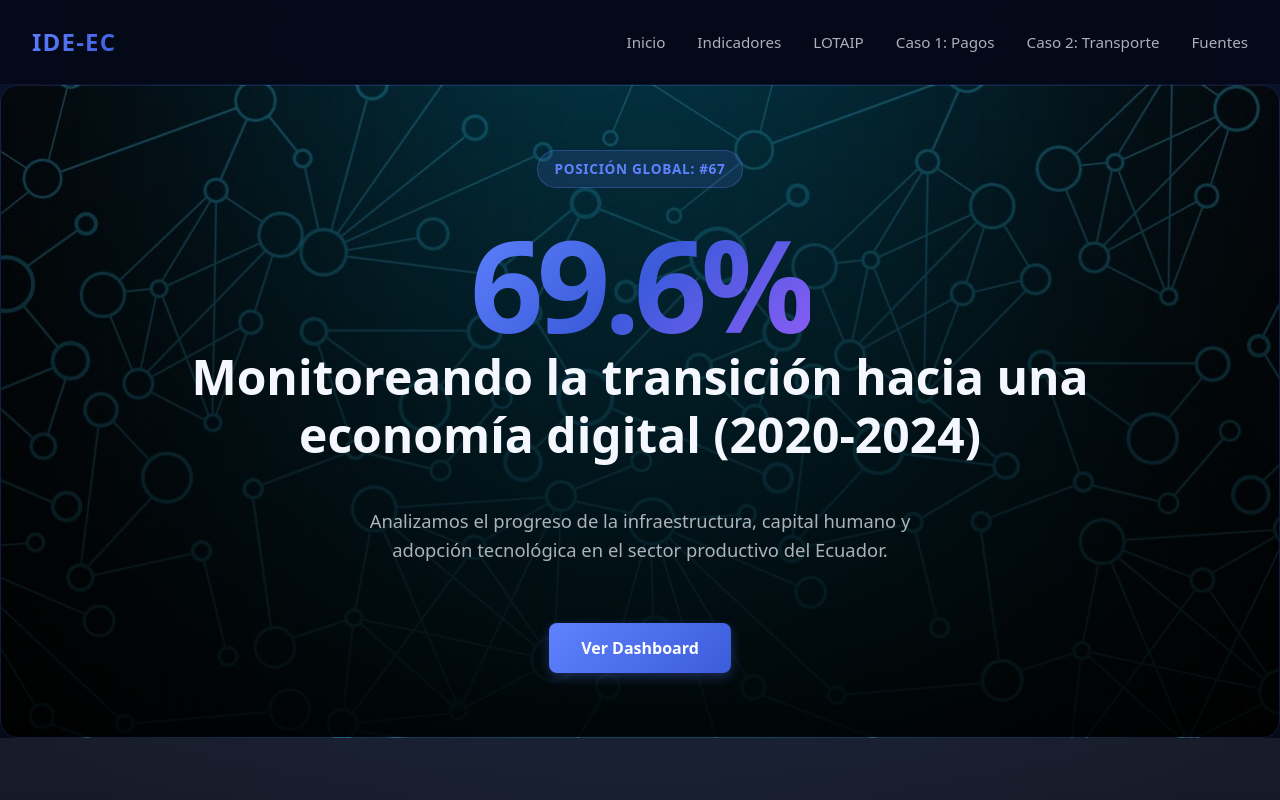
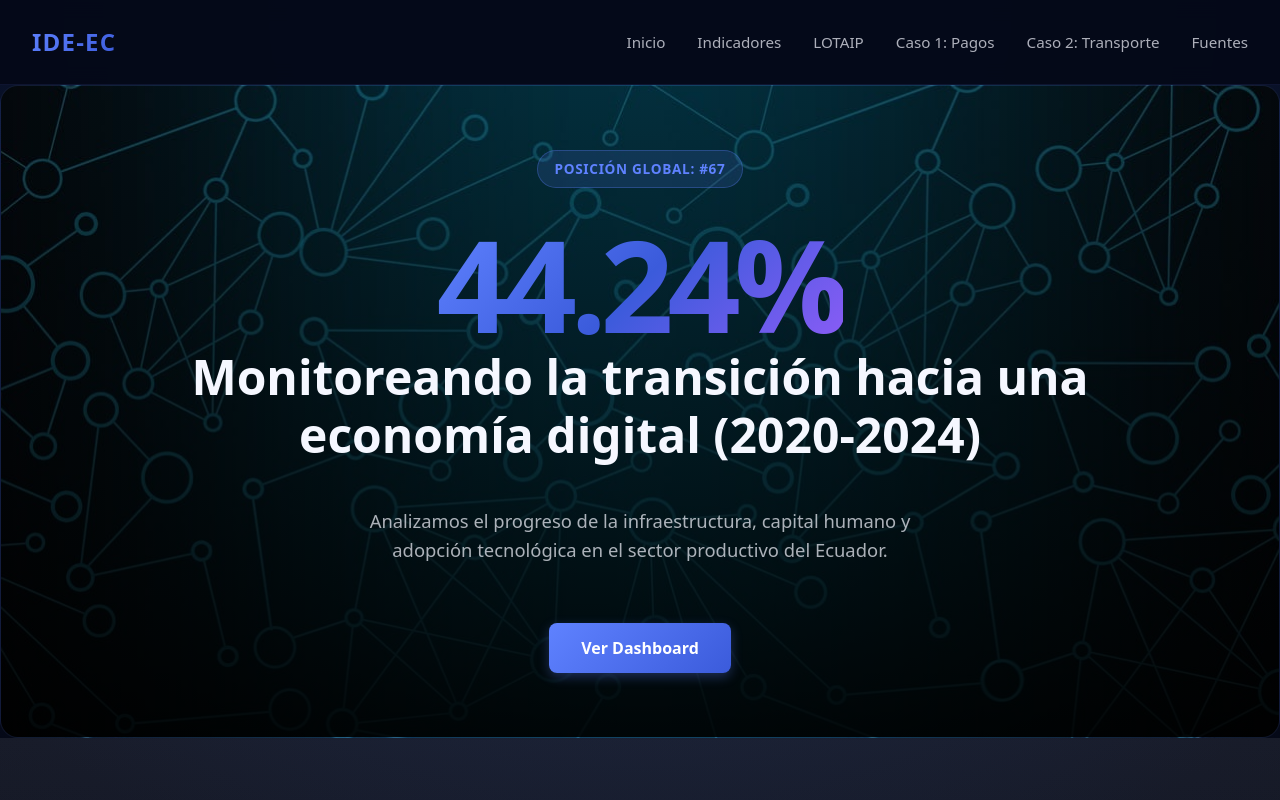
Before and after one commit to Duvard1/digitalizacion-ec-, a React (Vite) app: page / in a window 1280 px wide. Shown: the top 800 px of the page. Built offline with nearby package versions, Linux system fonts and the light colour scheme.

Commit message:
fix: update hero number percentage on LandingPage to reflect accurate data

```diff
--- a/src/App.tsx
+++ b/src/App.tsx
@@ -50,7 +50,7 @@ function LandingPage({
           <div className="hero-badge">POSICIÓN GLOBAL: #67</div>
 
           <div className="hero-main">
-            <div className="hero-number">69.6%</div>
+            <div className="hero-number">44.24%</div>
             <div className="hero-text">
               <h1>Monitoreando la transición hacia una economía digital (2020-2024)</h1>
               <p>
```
^^^^^^^^
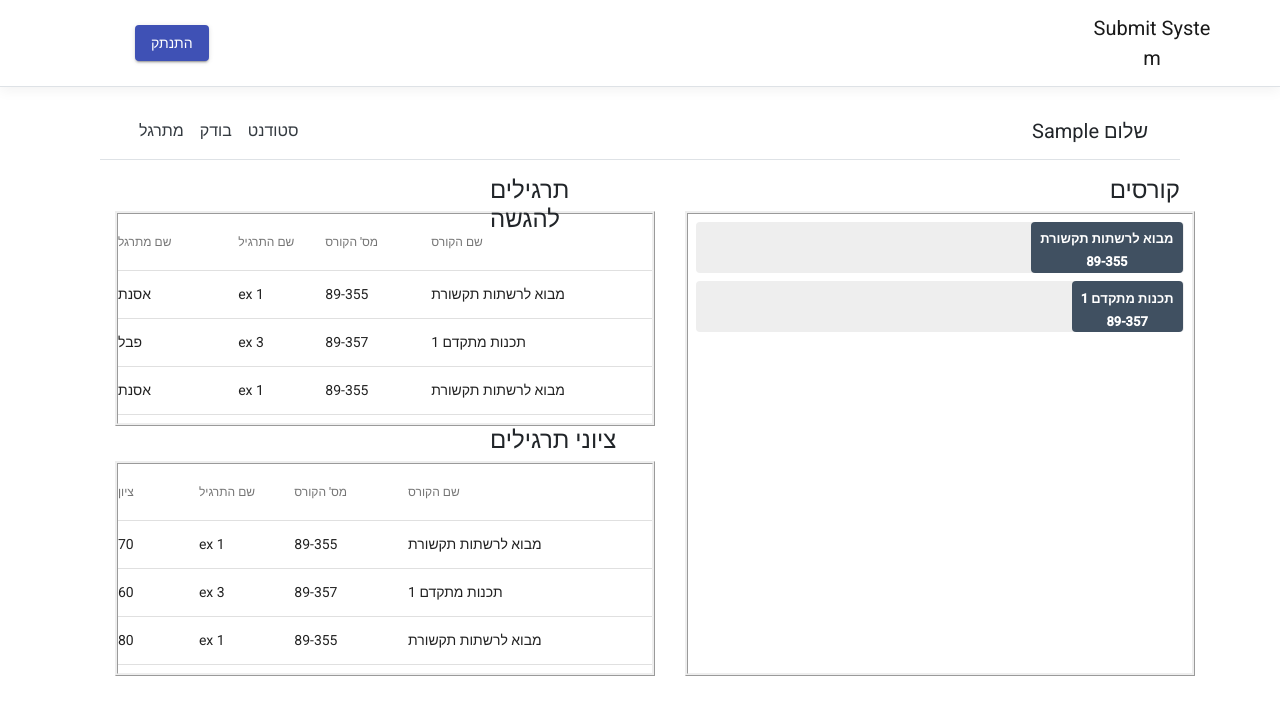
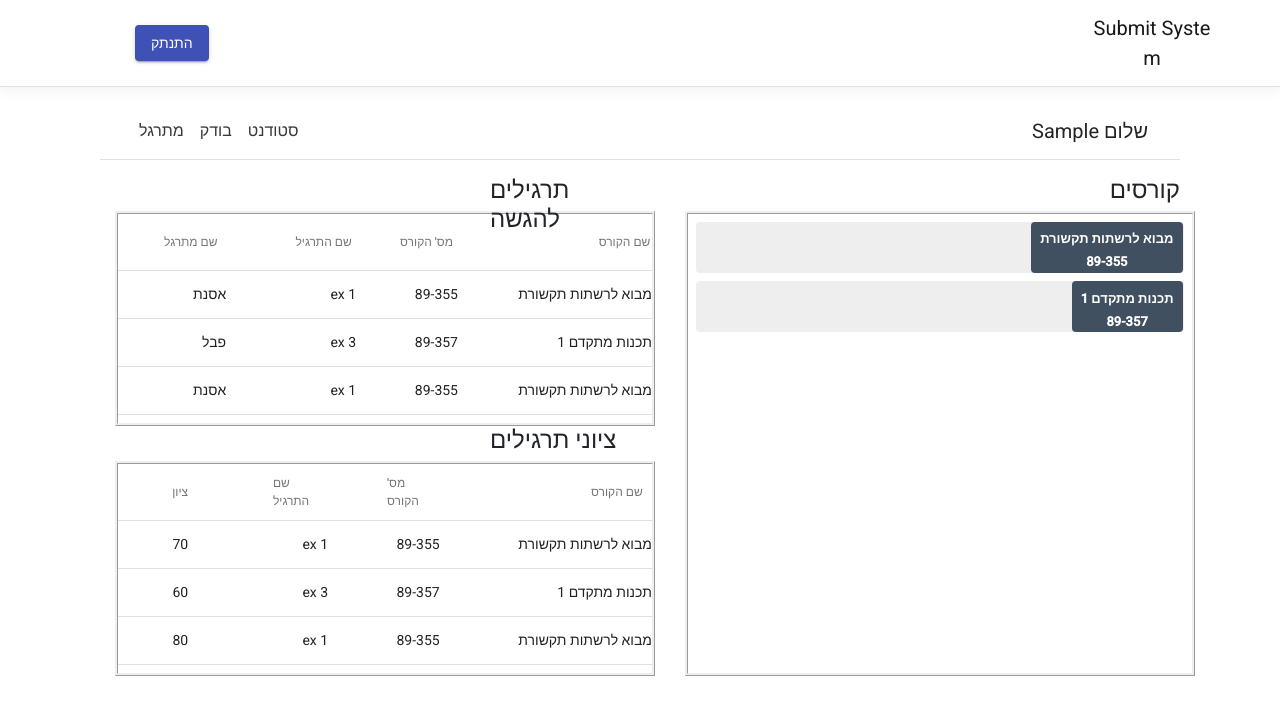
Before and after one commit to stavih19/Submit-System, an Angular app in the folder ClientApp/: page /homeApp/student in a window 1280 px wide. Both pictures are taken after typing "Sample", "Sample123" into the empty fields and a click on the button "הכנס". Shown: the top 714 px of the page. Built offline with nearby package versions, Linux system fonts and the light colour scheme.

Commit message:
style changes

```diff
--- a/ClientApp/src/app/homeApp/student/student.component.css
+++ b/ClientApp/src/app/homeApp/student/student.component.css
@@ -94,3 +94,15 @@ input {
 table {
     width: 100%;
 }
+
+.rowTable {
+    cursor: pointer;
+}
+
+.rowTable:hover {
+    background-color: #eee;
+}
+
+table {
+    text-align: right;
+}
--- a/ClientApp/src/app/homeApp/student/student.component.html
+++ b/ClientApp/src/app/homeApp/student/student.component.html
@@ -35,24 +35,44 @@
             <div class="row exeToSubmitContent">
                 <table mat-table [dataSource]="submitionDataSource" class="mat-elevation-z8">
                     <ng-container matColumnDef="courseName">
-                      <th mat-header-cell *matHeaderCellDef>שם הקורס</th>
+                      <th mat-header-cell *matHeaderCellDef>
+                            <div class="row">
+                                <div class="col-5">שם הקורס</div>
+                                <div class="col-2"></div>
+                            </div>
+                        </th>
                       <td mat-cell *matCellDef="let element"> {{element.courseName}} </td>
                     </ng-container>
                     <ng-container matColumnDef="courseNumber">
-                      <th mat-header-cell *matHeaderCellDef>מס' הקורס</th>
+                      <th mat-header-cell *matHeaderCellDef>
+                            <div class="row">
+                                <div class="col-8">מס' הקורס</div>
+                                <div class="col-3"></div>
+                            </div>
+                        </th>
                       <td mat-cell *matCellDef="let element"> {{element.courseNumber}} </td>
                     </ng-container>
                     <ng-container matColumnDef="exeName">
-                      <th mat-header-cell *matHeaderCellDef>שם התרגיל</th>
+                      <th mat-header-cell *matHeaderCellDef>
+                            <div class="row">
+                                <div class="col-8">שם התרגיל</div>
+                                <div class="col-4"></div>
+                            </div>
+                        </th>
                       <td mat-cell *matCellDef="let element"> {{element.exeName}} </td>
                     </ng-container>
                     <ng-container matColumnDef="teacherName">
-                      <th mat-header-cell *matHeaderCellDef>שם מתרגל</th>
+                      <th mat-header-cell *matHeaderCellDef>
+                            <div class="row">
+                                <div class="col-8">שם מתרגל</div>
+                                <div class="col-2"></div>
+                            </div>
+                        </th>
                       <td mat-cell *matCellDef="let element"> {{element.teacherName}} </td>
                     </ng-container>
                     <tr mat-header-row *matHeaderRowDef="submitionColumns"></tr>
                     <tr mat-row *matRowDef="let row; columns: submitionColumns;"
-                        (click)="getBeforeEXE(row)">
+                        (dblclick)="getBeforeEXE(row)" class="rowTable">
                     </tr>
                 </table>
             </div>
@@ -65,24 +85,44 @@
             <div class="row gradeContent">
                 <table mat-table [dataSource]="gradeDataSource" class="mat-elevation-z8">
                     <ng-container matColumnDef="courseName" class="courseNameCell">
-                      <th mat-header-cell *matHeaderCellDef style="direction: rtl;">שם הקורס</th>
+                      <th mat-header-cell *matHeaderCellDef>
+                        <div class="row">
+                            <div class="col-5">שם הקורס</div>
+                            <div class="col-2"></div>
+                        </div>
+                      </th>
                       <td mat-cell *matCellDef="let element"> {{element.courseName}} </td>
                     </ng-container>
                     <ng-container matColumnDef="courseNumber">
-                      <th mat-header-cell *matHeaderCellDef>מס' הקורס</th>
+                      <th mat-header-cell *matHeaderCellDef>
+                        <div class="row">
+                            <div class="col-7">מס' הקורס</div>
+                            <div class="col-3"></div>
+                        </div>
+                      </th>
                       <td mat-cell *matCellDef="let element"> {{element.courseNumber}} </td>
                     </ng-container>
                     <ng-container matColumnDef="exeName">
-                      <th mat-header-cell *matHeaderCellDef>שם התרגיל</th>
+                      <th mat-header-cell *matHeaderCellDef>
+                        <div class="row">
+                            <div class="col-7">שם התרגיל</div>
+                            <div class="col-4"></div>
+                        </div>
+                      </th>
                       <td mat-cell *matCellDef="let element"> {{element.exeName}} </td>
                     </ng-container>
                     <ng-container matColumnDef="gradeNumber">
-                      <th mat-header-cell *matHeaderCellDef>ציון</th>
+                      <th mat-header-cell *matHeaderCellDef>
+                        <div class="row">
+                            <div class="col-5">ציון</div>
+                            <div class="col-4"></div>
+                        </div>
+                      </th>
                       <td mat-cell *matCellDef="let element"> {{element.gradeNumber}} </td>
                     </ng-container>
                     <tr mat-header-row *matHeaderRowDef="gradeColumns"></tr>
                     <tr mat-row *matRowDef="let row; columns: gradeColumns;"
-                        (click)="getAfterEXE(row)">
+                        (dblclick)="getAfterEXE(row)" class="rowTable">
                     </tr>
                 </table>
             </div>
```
^^^^^^^^
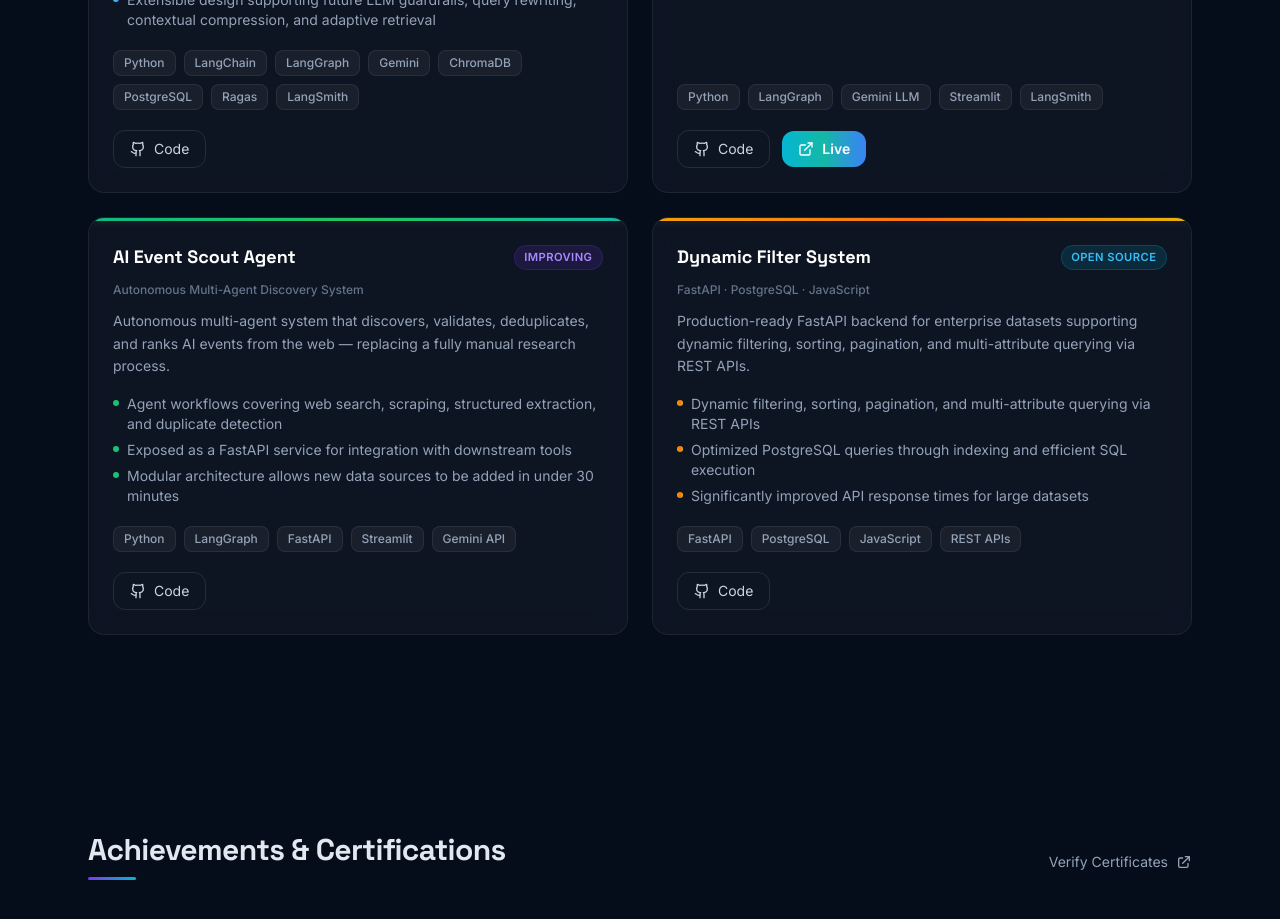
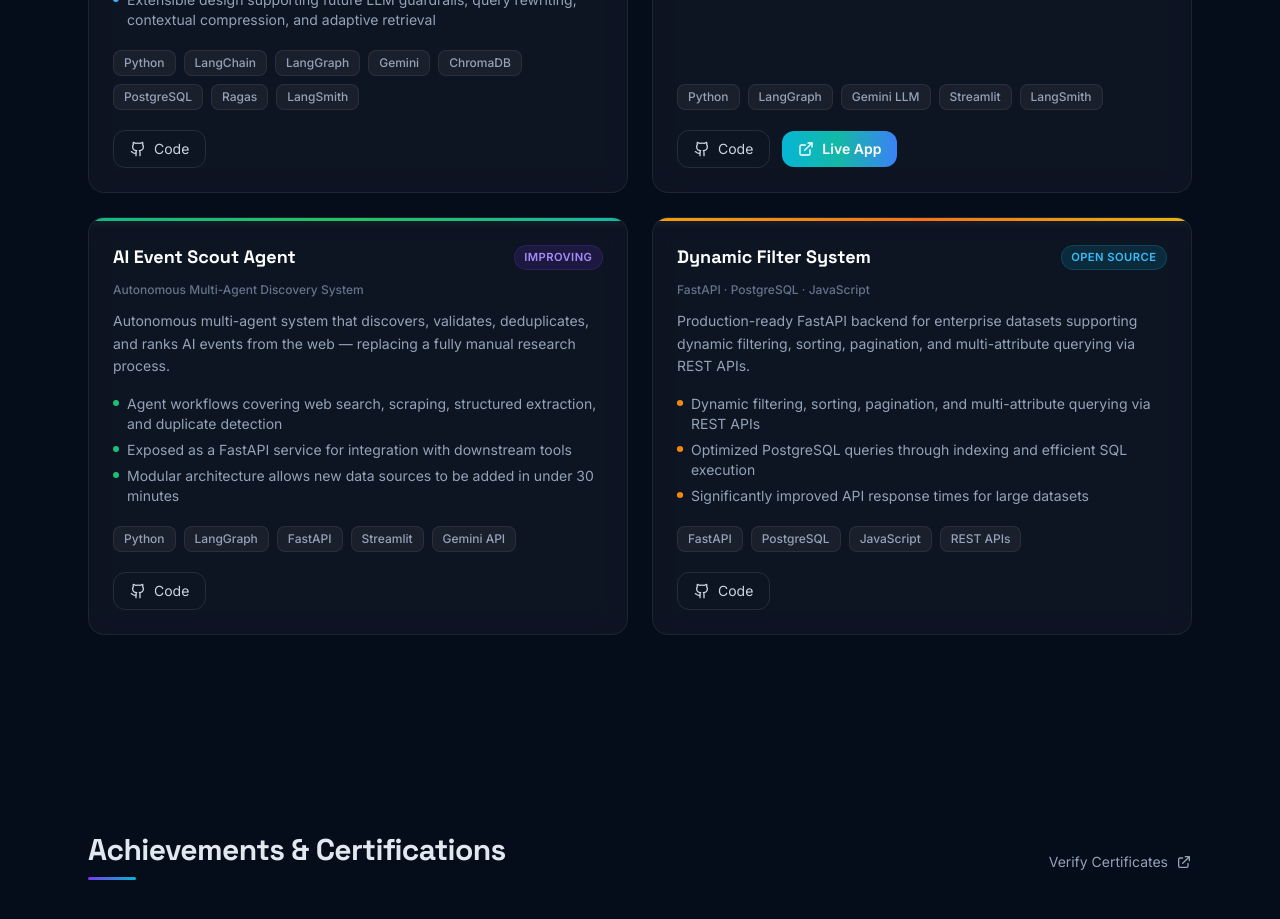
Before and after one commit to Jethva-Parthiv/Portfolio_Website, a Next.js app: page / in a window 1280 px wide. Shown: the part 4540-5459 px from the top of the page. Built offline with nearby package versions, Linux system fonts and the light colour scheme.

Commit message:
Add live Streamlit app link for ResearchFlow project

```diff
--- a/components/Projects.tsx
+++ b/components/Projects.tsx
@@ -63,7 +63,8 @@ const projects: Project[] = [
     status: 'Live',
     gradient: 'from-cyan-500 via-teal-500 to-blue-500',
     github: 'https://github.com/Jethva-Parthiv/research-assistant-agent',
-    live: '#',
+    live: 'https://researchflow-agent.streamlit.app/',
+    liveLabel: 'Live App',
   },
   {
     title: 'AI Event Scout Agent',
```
^^^^^^^^
#### [What you have to do]
Read the entries and select each line where the word "התרגיל" is found.

#### [Expected answer]
-                      <th mat-header-cell *matHeaderCellDef>שם התרגיל</th>
+                                <div class="col-8">שם התרגיל</div>
-                      <th mat-header-cell *matHeaderCellDef>שם התרגיל</th>
+                            <div class="col-7">שם התרגיל</div>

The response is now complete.